### EXERCISE DATA

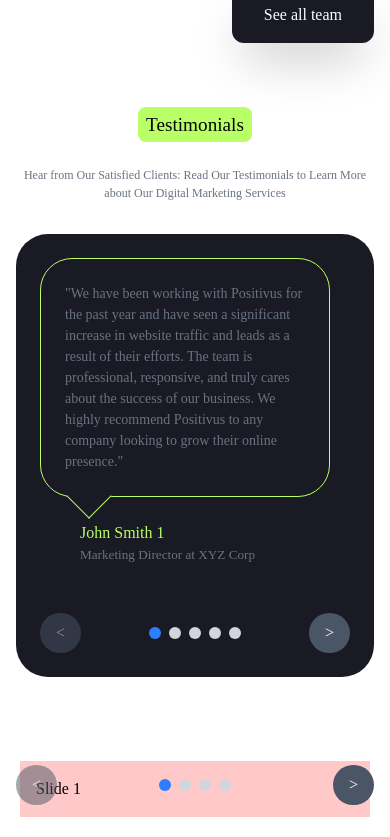
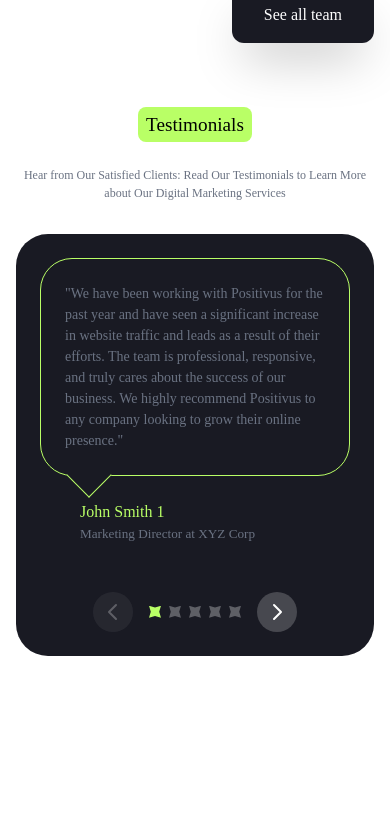
Before and after one commit to ibramaida/positivus, a React (Vite) app: page / in a window 390 px wide. Shown: the part 7060-7897 px from the top of the page. After the commit the page ends 7836 px from the top, so only its background shows below. Built offline with nearby package versions, Linux system fonts and the light colour scheme; a web font is replaced by a local one.

Commit message:
testimonials section ready

```diff
--- a/src/App.jsx
+++ b/src/App.jsx
@@ -10,6 +10,7 @@
 import Team from "./components/Team";
 import Testimonials from "./components/Testimonials";
 import HorizontalSlider from "./components/HorizontalSlider";
+import Slider from "./components/Slider";
 
 const App = () => {
   return (
@@ -32,7 +33,6 @@
       <Work />
       <Team />
       <Testimonials />
-      <HorizontalSlider />
     </>
   );
 };
--- a/src/components/HorizontalSlider.jsx
+++ b/src/components/HorizontalSlider.jsx
@@ -18,6 +18,8 @@
   useEffect(() => {
     if (sliderRef.current) {
       slideWidth.current = sliderRef.current.children[0].offsetWidth + 20; // Include margin
+      console.log(slideWidth.current);
+
       updateButtonStates();
     }
   }, [slides, currentIndex]);
--- /dev/null
+++ b/src/components/Slider.jsx
@@ -0,0 +1,115 @@
+import { useState, useEffect } from "react";
+
+const Slider = ({ slides }) => {
+  const [currentSlide, setCurrentSlide] = useState(0);
+  const [slidesPerView, setSlidesPerView] = useState(1);
+  const [maxSlide, setMaxSlide] = useState(0);
+
+  useEffect(() => {
+    const calculateResponsive = () => {
+      const isMediumScreen = window.matchMedia("(min-width: 768px)").matches;
+      const newSlidesPerView = isMediumScreen ? 2 : 1;
+      setSlidesPerView(newSlidesPerView);
+      setMaxSlide(Math.max(slides.length - newSlidesPerView, 0));
+    };
+
+    calculateResponsive();
+    window.addEventListener("resize", calculateResponsive);
+    return () => window.removeEventListener("resize", calculateResponsive);
+  }, [slides.length]);
+
+  useEffect(() => {
+    setCurrentSlide((prev) => Math.min(prev, maxSlide));
+  }, [maxSlide]);
+
+  const nextSlide = () => {
+    setCurrentSlide((prev) => Math.min(prev + 1, maxSlide));
+  };
+
+  const prevSlide = () => {
+    setCurrentSlide((prev) => Math.max(prev - 1, 0));
+  };
+
+  const translateValue = `-${currentSlide * (100 / slidesPerView)}%`;
+
+  return (
+    <div className="relative w-full overflow-hidden">
+      {/* Slides Container */}
+      <div
+        className="flex transition-transform duration-300 ease-out"
+        style={{ transform: `translateX(${translateValue})` }}
+      >
+        {slides.map((slide, index) => (
+          <div
+            key={index}
+            className="min-w-full md:min-w-[50%] flex items-center justify-center p-4"
+          >
+            <div className="w-full h-64 bg-gray-800 rounded-xl flex items-center justify-center text-white text-2xl">
+              {slide}
+            </div>
+          </div>
+        ))}
+      </div>
+
+      {/* Controls Container */}
+      <div className="absolute bottom-6 left-1/2 -translate-x-1/2 flex items-center gap-4">
+        {/* Previous Button */}
+        <button
+          onClick={prevSlide}
+          disabled={currentSlide === 0}
+          className="p-2 rounded-full bg-white/20 hover:bg-white/30 disabled:opacity-30 disabled:cursor-not-allowed transition-all"
+        >
+          <svg
+            className="w-6 h-6 text-white"
+            fill="none"
+            stroke="currentColor"
+            viewBox="0 0 24 24"
+          >
+            <path
+              strokeLinecap="round"
+              strokeLinejoin="round"
+              strokeWidth={2}
+              d="M15 19l-7-7 7-7"
+            />
+          </svg>
+        </button>
+
+        {/* Indicators */}
+        <div className="flex gap-2">
+          {Array.from({ length: maxSlide + 1 }).map((_, index) => (
+            <button
+              key={index}
+              onClick={() => setCurrentSlide(index)}
+              className={`w-3 h-3 rounded-full transition-all ${
+                index === currentSlide ? "bg-white w-6" : "bg-white/30"
+              }`}
+            />
+          ))}
+        </div>
+
+        {/* Next Button */}
+        <button
+          onClick={nextSlide}
+          disabled={currentSlide === maxSlide}
+          className="p-2 rounded-full bg-white/20 hover:bg-white/30 disabled:opacity-30 disabled:cursor-not-allowed transition-all"
+        >
+          <svg
+            className="w-6 h-6 text-white"
+            fill="none"
+            stroke="currentColor"
+            viewBox="0 0 24 24"
+          >
+            <path
+              strokeLinecap="round"
+              strokeLinejoin="round"
+              strokeWidth={2}
+              d="M9 5l7 7-7 7"
+            />
+          </svg>
+        </button>
+      </div>
+    </div>
+  );
+};
+
+export default Slider;
--- a/src/components/Testimonials.jsx
+++ b/src/components/Testimonials.jsx
@@ -1,7 +1,7 @@
 import React, { useRef, useState, useEffect } from "react";
 
 const Testimonials = () => {
-  const testmonialsItems = [
+  const slides = [
     {
       id: 1,
       name: "John Smith 1",
@@ -38,50 +38,37 @@
         '"We have been working with Positivus for the past year and have seen a significant increase in website traffic and leads as a result of their efforts. The team is professional, responsive, and truly cares about the success of our business. We highly recommend Positivus to any company looking to grow their online presence."',
     },
   ];
-  const [currentIndex, setCurrentIndex] = useState(0);
-  const [isBeginning, setIsBeginning] = useState(true);
-  const [isEnd, setIsEnd] = useState(false);
-  const sliderRef = useRef(null);
-  const slideWidth = useRef(0);
 
-  console.log(slideWidth);
+  const [currentSlide, setCurrentSlide] = useState(0);
+  const [slidesPerView, setSlidesPerView] = useState(1);
+  const [maxSlide, setMaxSlide] = useState(0);
 
   useEffect(() => {
-    if (sliderRef.current) {
-      slideWidth.current = sliderRef.current.children[0].offsetWidth + 24; // Include margin
-      updateButtonStates();
-    }
-  }, [testmonialsItems, currentIndex]);
+    const calculateResponsive = () => {
+      const isMediumScreen = window.matchMedia("(min-width: 768px)").matches;
+      const newSlidesPerView = isMediumScreen ? 2 : 1;
+      setSlidesPerView(newSlidesPerView);
+      setMaxSlide(Math.max(slides.length - newSlidesPerView, 0));
+    };
+
+    calculateResponsive();
+    window.addEventListener("resize", calculateResponsive);
+    return () => window.removeEventListener("resize", calculateResponsive);
+  }, [slides.length]);
+
+  useEffect(() => {
+    setCurrentSlide((prev) => Math.min(prev, maxSlide));
+  }, [maxSlide]);
 
   const nextSlide = () => {
-    if (currentIndex < testmonialsItems.length - 1) {
-      setCurrentIndex((prevIndex) => prevIndex + 1);
-    }
+    setCurrentSlide((prev) => Math.min(prev + 1, maxSlide));
   };
 
   const prevSlide = () => {
-    if (currentIndex > 0) {
-      setCurrentIndex((prevIndex) => prevIndex - 1);
-    }
+    setCurrentSlide((prev) => Math.max(prev - 1, 0));
   };
 
-  const goToSlide = (index) => {
-    setCurrentIndex(index);
-  };
-
-  useEffect(() => {
-    if (sliderRef.current) {
-      sliderRef.current.style.transform = `translateX(-${
-        currentIndex * slideWidth.current
-      }px)`;
-      updateButtonStates();
-    }
-  }, [currentIndex, slideWidth]);
-
-  const updateButtonStates = () => {
-    setIsBeginning(currentIndex === 0);
-    setIsEnd(currentIndex === testmonialsItems.length - 1);
-  };
+  const translateValue = `-${currentSlide * (100 / slidesPerView)}%`;
 
   return (
     <section className="space-y-8 mt-32 mb-16 max-w-[min(100%-2rem,1440px)] mx-auto">
@@ -94,62 +81,86 @@
           about Our Digital Marketing Services
         </p>
       </div>
-      <div className="bg-black py-6 px-6 md:py-16  text-gray-500 rounded-4xl">
+      <div className="relative w-full overflow-hidden bg-black pt-6 pb-28 md:pt-12 md:pb-32  text-gray-500 rounded-4xl">
         <div
-          ref={sliderRef}
-          className="flex gap-6 overflow-x-auto scrollbar-hide snap-x snap-mandatory"
+          className="flex transition-transform duration-300 ease-out scrollbar-hide"
+          style={{ transform: `translateX(${translateValue})` }}
         >
-          {testmonialsItems.map((item) => (
+          {slides.map((slide, index) => (
             <div
-              key={item.id}
-              className="min-w-[min(100%,290px)] md:min-w-100 snap-center"
+              key={slide.id}
+              className="min-w-full md:min-w-[50%] flex flex-col px-6"
             >
               <div className="border border-primary p-6 rounded-4xl mb-6 relative before:absolute before:content-[''] before:left-8 before:bottom-[-1rem] before:w-8 before:h-8 before:border before:border-primary before:border-t-0 before:border-l-0 before:rotate-45 before:bg-black">
-                <p className="text-[14px]">{item.message}</p>
+                <p className="text-[14px]">{slide.message}</p>
               </div>
               <div className="ml-10">
-                <p className="text-primary">{item.name}</p>
-                <p className="text-gray-500 text-[.825rem]">{item.function}</p>
+                <p className="text-primary">{slide.name}</p>
+                <p className="text-gray-500 text-[.825rem]">{slide.function}</p>
               </div>
             </div>
           ))}
         </div>
-        <div className="flex items-center justify-between mt-12">
+        <div className="absolute bottom-6 left-1/2 -translate-x-1/2 flex items-center gap-4">
+          {/* Previous Button */}
           <button
             onClick={prevSlide}
-            disabled={isBeginning}
-            className={`px-4 py-2 rounded-full text-white bg-gray-600 ${
-              isBeginning
-                ? "opacity-50 cursor-not-allowed"
-                : "hover:bg-gray-700"
-            }`}
+            disabled={currentSlide === 0}
+            className="p-2 rounded-full bg-white/20 hover:bg-white/30 disabled:opacity-30 disabled:cursor-not-allowed transition-all"
           >
-            &lt;
+            <svg
+              className="w-6 h-6 text-white"
+              fill="none"
+              stroke="currentColor"
+              viewBox="0 0 24 24"
+            >
+              <path
+                strokeLinecap="round"
+                strokeLinejoin="round"
+                strokeWidth={2}
+                d="M15 19l-7-7 7-7"
+              />
+            </svg>
           </button>
 
-          <div className="flex space-x-2">
-            {testmonialsItems.map((_, index) => (
+          {/* Indicators */}
+          <div className="flex gap-2">
+            {Array.from({ length: maxSlide + 1 }).map((_, index) => (
               <button
                 key={index}
-                onClick={() => goToSlide(index)}
-                className={`w-3 h-3 rounded-full ${
-                  currentIndex === index ? "bg-blue-500" : "bg-gray-300"
+                onClick={() => setCurrentSlide(index)}
+                className={`indicator transition-all ${
+                  index === currentSlide
+                    ? "bg-primary indicator-selected"
+                    : "bg-white/30"
                 }`}
-              ></button>
+              />
             ))}
           </div>
 
+          {/* Next Button */}
           <button
             onClick={nextSlide}
-            disabled={isEnd}
-            className={`px-4 py-2 rounded-full text-white bg-gray-600 ${
-              isEnd ? "opacity-50 cursor-not-allowed" : "hover:bg-gray-700"
-            }`}
+            disabled={currentSlide === maxSlide}
+            className="p-2 rounded-full bg-white/20 hover:bg-white/30 disabled:opacity-30 disabled:cursor-not-allowed transition-all"
           >
-            &gt;
+            <svg
+              className="w-6 h-6 text-white"
+              fill="none"
+              stroke="currentColor"
+              viewBox="0 0 24 24"
+            >
+              <path
+                strokeLinecap="round"
+                strokeLinejoin="round"
+                strokeWidth={2}
+                d="M9 5l7 7-7 7"
+              />
+            </svg>
           </button>
         </div>
       </div>
+      <button className="indicator" />
     </section>
   );
 };
--- a/src/index.css
+++ b/src/index.css
@@ -82,3 +82,35 @@
   -ms-overflow-style: none; /* IE and Edge */
   scrollbar-width: none; /* Firefox */
 }
+
+.indicator {
+  width: 12px;
+  height: 12px;
+  clip-path: polygon(
+    50% 15%,
+    100% 0,
+    85% 50%,
+    100% 100%,
+    50% 85%,
+    0 100%,
+    15% 50%,
+    0 0
+  );
+}
+
+.indicator-selected {
+  @media (width >= 687px) {
+    width: 24px;
+    height: 12px;
+    clip-path: polygon(
+      50% 15%,
+      100% 0,
+      85% 50%,
+      100% 100%,
+      50% 85%,
+      0 100%,
+      15% 50%,
+      0 0
+    );
+  }
+}
```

### EXERCISE OBJECTIVE
From the material above, count the lines that include "transform" and give only the total.

### EXERCISE RESPONSE
5